ALMATY (Reuters) - Kazakh President Nursultan Nazarbayev was set to renew his 26-year grip on power on Sunday, offering the multi-ethnic Central Asian state economic and social stability in return for what rights groups call systematic suppression of opposition.
Nazarbayev, 74, officially titled “Leader of the Nation”, called presidential elections more than a year early in a move that could quash any speculation about a successor. He faces no real challenge from the other contenders, a low-profile Communist Party functionary and a loyal ex-regional governor.
The former steelworker has promoted market reforms and, with the help of more than $200 billion in foreign direct investment, turned his steppe nation into the second-largest economy in the former Soviet Union and No. 2 post-Soviet oil producer after Russia.
Kazakhstan has built good ties with neighboring Russia and China and developed warm relations with the United States and the European Union.
Placards exorting voters to back Nazarbayev dominate the streets of the biggest city and commercial center, Almaty.
Widely seen as a stability factor in a region that has seen past ethnic violence, Kazakhstan has been criticized by the West and human rights bodies for crackdowns on dissent.
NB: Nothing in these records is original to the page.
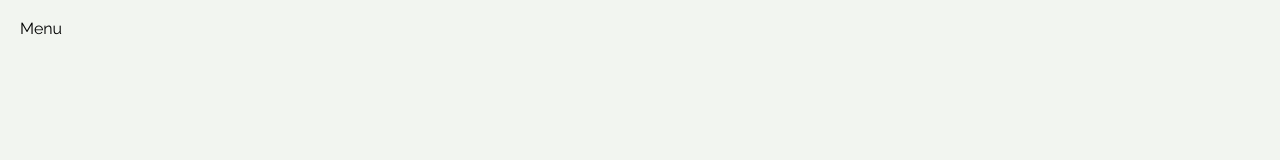
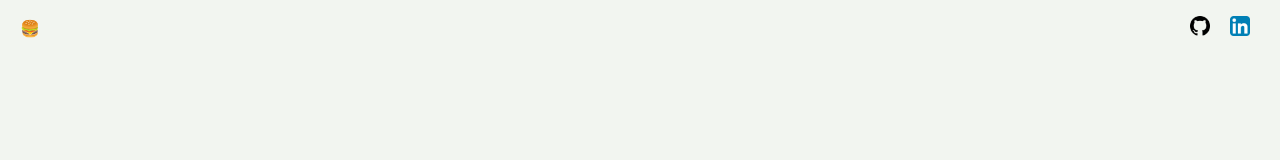
Before and after one commit to charliewaller7/portfolio, a React (Create React App) app in the folder app/: page / in a window 1280 px wide. Shown: the top 160 px of the page. Built offline with nearby package versions, Linux system fonts and the light colour scheme.

Commit message:
Placeholder burger

```diff
--- a/app/src/components/Nav/NavItems/NavItems.js
+++ b/app/src/components/Nav/NavItems/NavItems.js
@@ -2,11 +2,13 @@ import React from 'react'
 import NavItem from './NavItem/NavItem'
 import classes from './NavItems.module.css'
 
+import githubLogo from "../../../assets/images/github_logo_512.png"
+import linkedInLogo from "../../../assets/images/linkedin_logo_512.png"
+
 const NavItems = () => (
   <ul className={classes.NavItems}>
-    <NavItem/>
-    <NavItem/>
-    <NavItem/>
+    <NavItem href="https://github.com/charliewaller7" alt="Github" src={githubLogo}/>
+    <NavItem href="https://www.linkedin.com/in/charlie-waller-20395b105/" alt="LinkedIn" src={linkedInLogo}/>
   </ul>
 );
 
--- a/app/src/components/Nav/Navbar/Navbar.js
+++ b/app/src/components/Nav/Navbar/Navbar.js
@@ -5,7 +5,7 @@ import NavItems from '../NavItems/NavItems'
 
 const navbar = props => (
   <header className={classes.Toolbar}>
-    <div>Menu</div>
+    <div>🍔</div>
     <nav>
       <NavItems/>
     </nav>
```
Also changed, not shown: app/src/assets/images/github_logo_512.png (added), app/src/assets/images/linkedin_logo_512.png (added).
No election held here has yet been given a clean bill of health by monitors.
Most of Nazarbayev’s vocal critics have either been jailed or fled the country.
The biggest challenge to his authority to date has been a riot in the western oil town of Zhanaozen and a nearby village in 2011 where police opened fire, killing at least 15 people.
Nazarbayev, a former member of the Soviet Union’s ruling Politburo, says before launching democratic reform, he aims to build a strong state and ensure prosperity for a population including Kazakhs, Russians, Ukrainians, ethnic Germans and Tatars.
Allowed by law to be elected as many times as he wants, he has traveled extensively around the mainly Muslim nation, met by crowds of jubilant supporters.
Stressing the same mantra of stability, inter-ethnic harmony and social cohesion, he won nearly 96 percent of the vote in the previous election in April 2011.
A similar result is expected in Sunday’s vote in the country where the opposition is small and disparate and Nazarbayev’s ruling Nur Otan party controls all facets of everyday life.
(This version of the story corrects to remove reference to border with Afghanistan, third paragraph)
Writing by Dmitry Solovyov; editing by Ralph Boulton